PROVIDED RECORDS ->
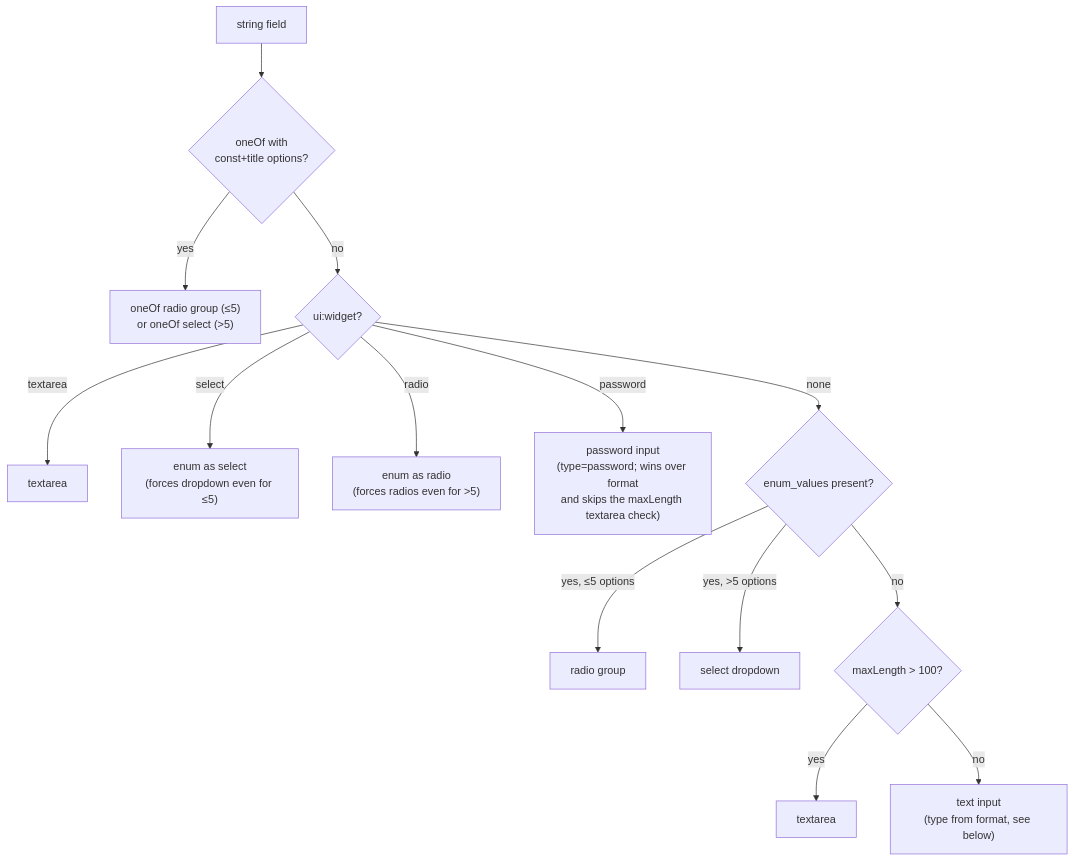
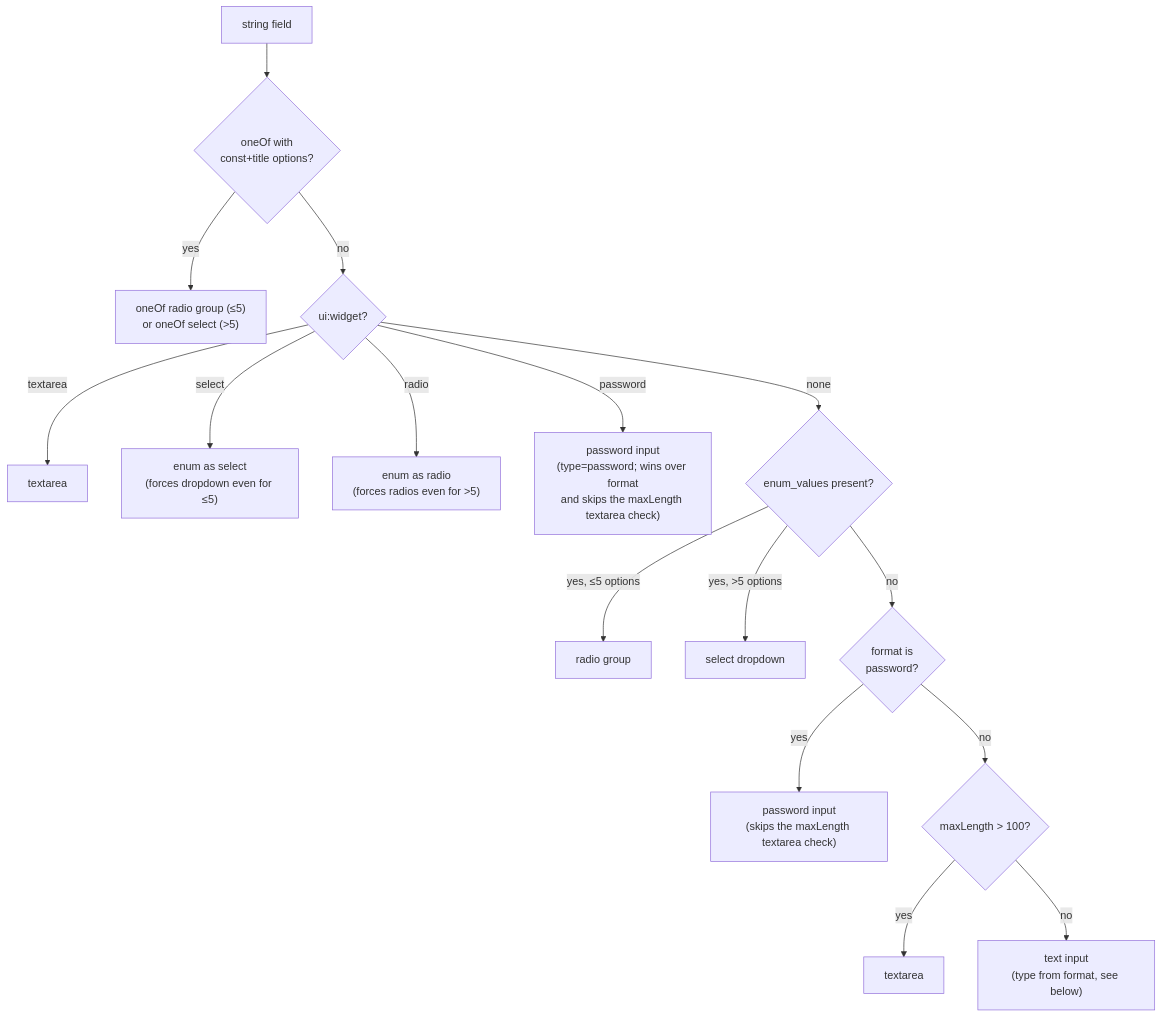
The second of 2 diagrams in docs/reference/widgets.md (radionest/gleam_formosh), drawn with Mermaid before and after one commit. The commit also changed 6 other files, not shown here.

First line of the commit message:
fix(string-field): mask format: "password" regardless of maxLength

````diff
--- a/docs/reference/widgets.md
+++ b/docs/reference/widgets.md
@@ -65,16 +65,18 @@
 ```mermaid
 flowchart TD
     S["string field"] --> OO{"oneOf with<br/>const+title options?"}
     OO -- "yes" --> OOW["oneOf radio group (≤5)<br/>or oneOf select (>5)"]
     OO -- "no" --> UW{"ui:widget?"}
     UW -- "textarea" --> TA["textarea"]
     UW -- "select" --> SEL["enum as select<br/>(forces dropdown even for ≤5)"]
     UW -- "radio" --> RAD["enum as radio<br/>(forces radios even for >5)"]
     UW -- "password" --> PW["password input<br/>(type=password; wins over format<br/>and skips the maxLength textarea check)"]
     UW -- "none" --> EV{"enum_values present?"}
     EV -- "yes, ≤5 options" --> R5["radio group"]
     EV -- "yes, >5 options" --> S5["select dropdown"]
-    EV -- "no" --> ML{"maxLength > 100?"}
+    EV -- "no" --> PWF{"format is<br/>password?"}
+    PWF -- "yes" --> PW2["password input<br/>(skips the maxLength textarea check)"]
+    PWF -- "no" --> ML{"maxLength > 100?"}
     ML -- "yes" --> TA2["textarea"]
     ML -- "no" --> TXT["text input<br/>(type from format, see below)"]
 ```
````
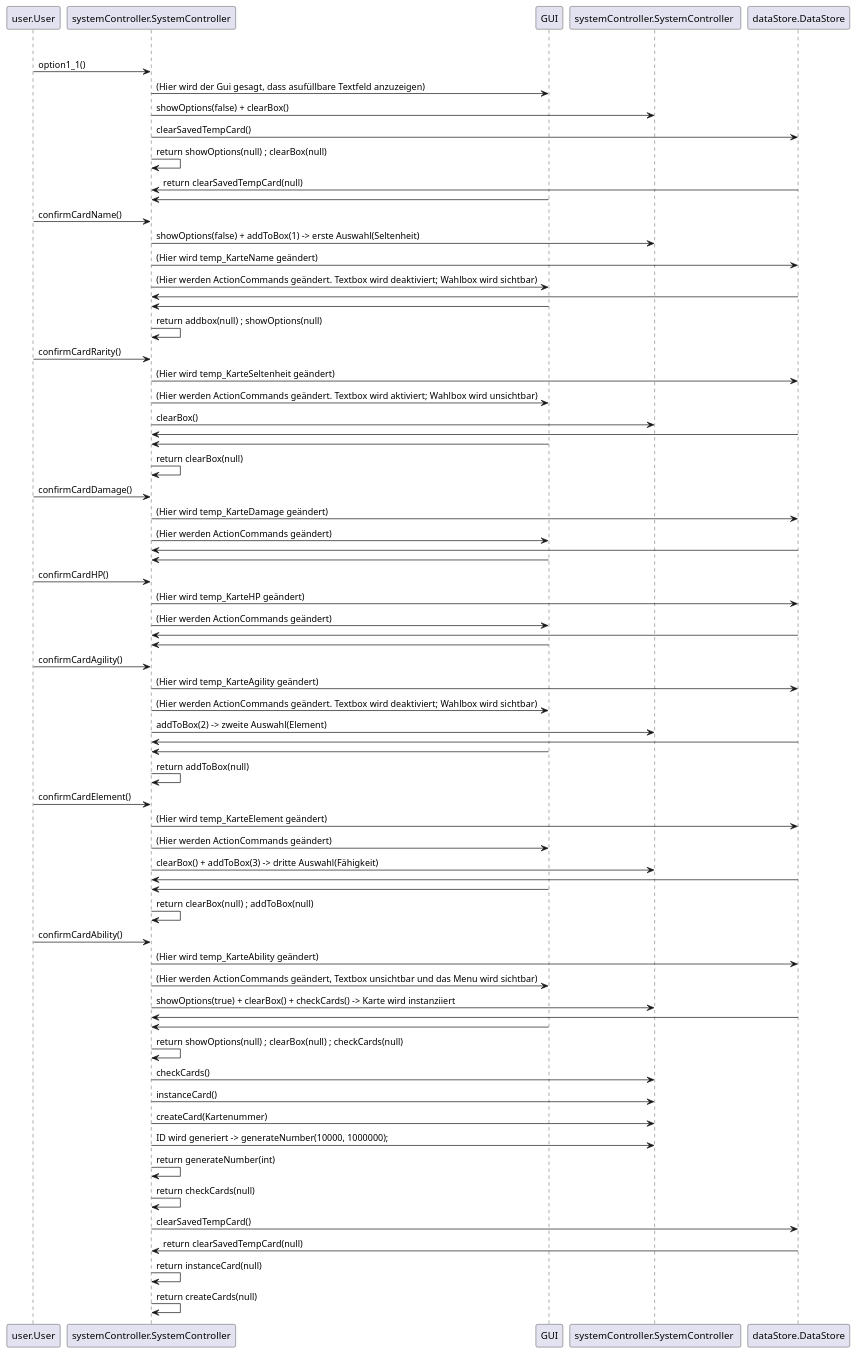
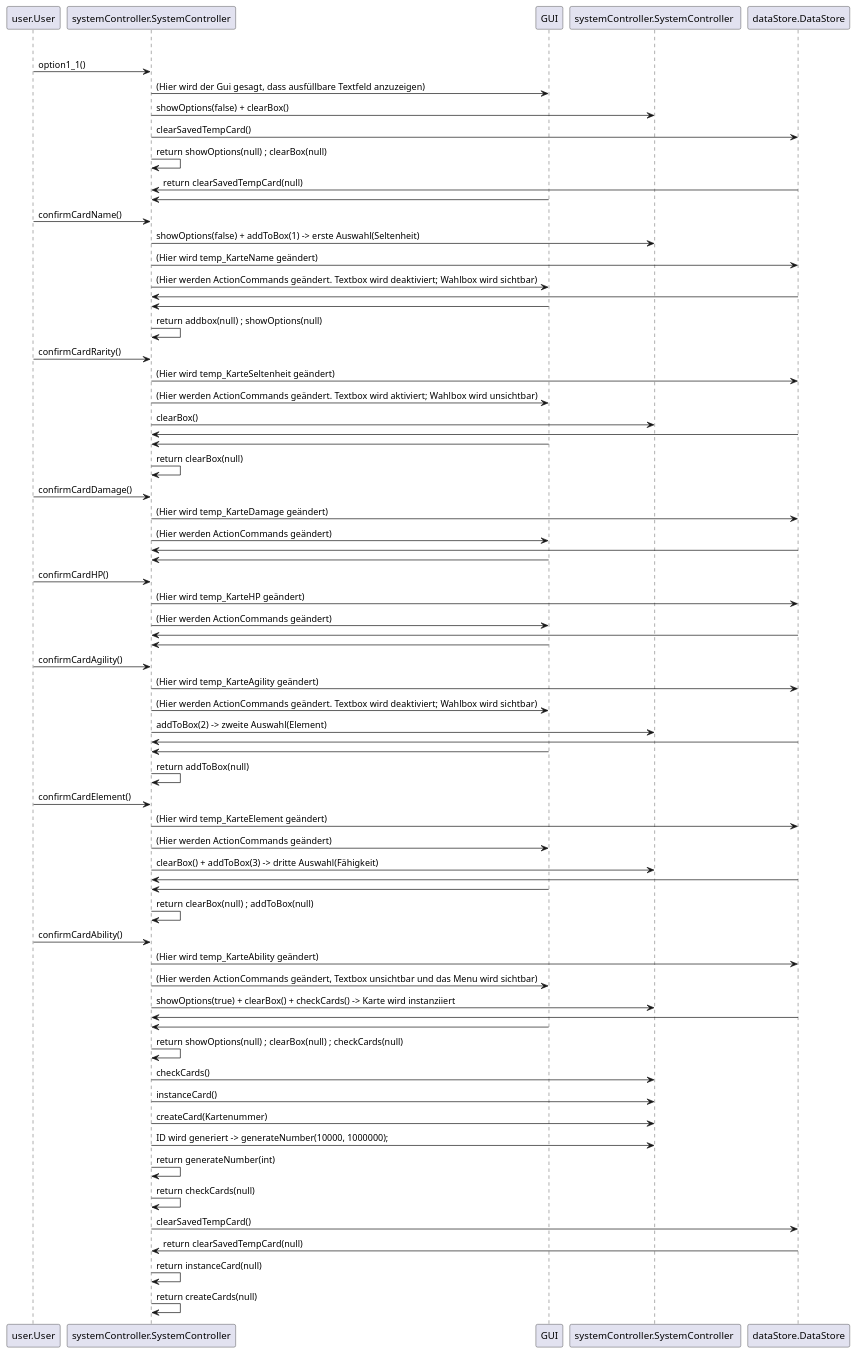
The first of 4 diagrams in Docs/Pflichtenheft/Diagramme/Seque.iuml (teach404W/Verwaltungssoftware_Team_2), drawn with PlantUML before and after one commit. The commit also changed other lines of this file and 2 other files, not shown here.

```diff
--- a/Docs/Pflichtenheft/Diagramme/Seque.iuml
+++ b/Docs/Pflichtenheft/Diagramme/Seque.iuml
@@ -1,77 +1,77 @@
 @startuml 
 ' You can also declare:
 group Karte anlegen [Karte anlegen]
     user.User -> "systemController.SystemController" : option1_1()
-    systemController.SystemController -> "GUI" : (Hier wird der Gui gesagt, dass asufüllbare Textfeld anzuzeigen)
+    systemController.SystemController -> "GUI" : (Hier wird der Gui gesagt, dass ausfüllbare Textfeld anzuzeigen)
     systemController.SystemController -> "systemController.SystemController " : showOptions(false) + clearBox()
     systemController.SystemController -> "dataStore.DataStore" : clearSavedTempCard()
     systemController.SystemController  -> "systemController.SystemController" : return showOptions(null) ; clearBox(null)
     dataStore.DataStore -> "systemController.SystemController" : return clearSavedTempCard(null)
 
     GUI -> "systemController.SystemController" : 
     user.User -> "systemController.SystemController" : confirmCardName()
         systemController.SystemController -> "systemController.SystemController " : showOptions(false) + addToBox(1) -> erste Auswahl(Seltenheit)
         systemController.SystemController -> dataStore.DataStore : (Hier wird temp_KarteName geändert)
         systemController.SystemController -> GUI : (Hier werden ActionCommands geändert. Textbox wird deaktiviert; Wahlbox wird sichtbar)
         dataStore.DataStore -> systemController.SystemController
         GUI -> systemController.SystemController
         systemController.SystemController  -> "systemController.SystemController" : return addbox(null) ; showOptions(null)
 
     user.User -> "systemController.SystemController" : confirmCardRarity()
         systemController.SystemController -> dataStore.DataStore : (Hier wird temp_KarteSeltenheit geändert)
         systemController.SystemController -> GUI : (Hier werden ActionCommands geändert. Textbox wird aktiviert; Wahlbox wird unsichtbar)
         systemController.SystemController -> "systemController.SystemController " : clearBox()
         dataStore.DataStore -> systemController.SystemController
         GUI -> systemController.SystemController
         systemController.SystemController  -> "systemController.SystemController" : return clearBox(null)
 
     user.User -> "systemController.SystemController" : confirmCardDamage()
         systemController.SystemController -> dataStore.DataStore : (Hier wird temp_KarteDamage geändert)
         systemController.SystemController -> GUI : (Hier werden ActionCommands geändert)
         dataStore.DataStore -> systemController.SystemController
         GUI -> systemController.SystemController
 
     user.User -> "systemController.SystemController" : confirmCardHP()
         systemController.SystemController -> dataStore.DataStore : (Hier wird temp_KarteHP geändert)
         systemController.SystemController -> GUI : (Hier werden ActionCommands geändert)
         dataStore.DataStore -> systemController.SystemController
         GUI -> systemController.SystemController
 
     user.User -> "systemController.SystemController" : confirmCardAgility()
 
         systemController.SystemController -> dataStore.DataStore : (Hier wird temp_KarteAgility geändert)
         systemController.SystemController -> GUI : (Hier werden ActionCommands geändert. Textbox wird deaktiviert; Wahlbox wird sichtbar)
         systemController.SystemController -> "systemController.SystemController " : addToBox(2) -> zweite Auswahl(Element)
         dataStore.DataStore -> systemController.SystemController
         GUI -> systemController.SystemController
         systemController.SystemController  -> "systemController.SystemController" : return addToBox(null)
 
     user.User -> "systemController.SystemController" : confirmCardElement()
         systemController.SystemController -> dataStore.DataStore : (Hier wird temp_KarteElement geändert)
         systemController.SystemController -> GUI : (Hier werden ActionCommands geändert)
         systemController.SystemController -> "systemController.SystemController " : clearBox() + addToBox(3) -> dritte Auswahl(Fähigkeit)
         dataStore.DataStore -> systemController.SystemController
         GUI -> systemController.SystemController
         systemController.SystemController  -> "systemController.SystemController" : return clearBox(null) ; addToBox(null)
 
     user.User -> "systemController.SystemController" : confirmCardAbility()
 
         systemController.SystemController -> dataStore.DataStore : (Hier wird temp_KarteAbility geändert)
         systemController.SystemController -> GUI : (Hier werden ActionCommands geändert, Textbox unsichtbar und das Menu wird sichtbar)
         systemController.SystemController -> "systemController.SystemController " : showOptions(true) + clearBox() + checkCards() -> Karte wird instanziiert
         dataStore.DataStore -> systemController.SystemController
         GUI -> systemController.SystemController
         systemController.SystemController  -> "systemController.SystemController" : return showOptions(null) ; clearBox(null) ; checkCards(null)
 
         systemController.SystemController -> "systemController.SystemController " : checkCards()
         systemController.SystemController -> "systemController.SystemController " : instanceCard()
         systemController.SystemController -> "systemController.SystemController " : createCard(Kartenummer)
         systemController.SystemController -> "systemController.SystemController " : ID wird generiert -> generateNumber(10000, 1000000);
         systemController.SystemController  -> "systemController.SystemController" : return generateNumber(int)
         systemController.SystemController  -> "systemController.SystemController" : return checkCards(null)
         systemController.SystemController -> "dataStore.DataStore" : clearSavedTempCard()
         dataStore.DataStore -> "systemController.SystemController" : return clearSavedTempCard(null)
         systemController.SystemController  -> "systemController.SystemController" : return instanceCard(null)
         systemController.SystemController  -> "systemController.SystemController" : return createCards(null)
 
 @enduml
```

TRY IT -> Gather all lines from the listing above in which "showOptions" occurs.

EXERCISE RESPONSE ->
     systemController.SystemController -> "systemController.SystemController " : showOptions(false) + clearBox()
     systemController.SystemController  -> "systemController.SystemController" : return showOptions(null) ; clearBox(null)
         systemController.SystemController -> "systemController.SystemController " : showOptions(false) + addToBox(1) -> erste Auswahl(Seltenheit)
         systemController.SystemController  -> "systemController.SystemController" : return addbox(null) ; showOptions(null)
         systemController.SystemController -> "systemController.SystemController " : showOptions(true) + clearBox() + checkCards() -> Karte wird instanziiert
         systemController.SystemController  -> "systemController.SystemController" : return showOptions(null) ; clearBox(null) ; checkCards(null)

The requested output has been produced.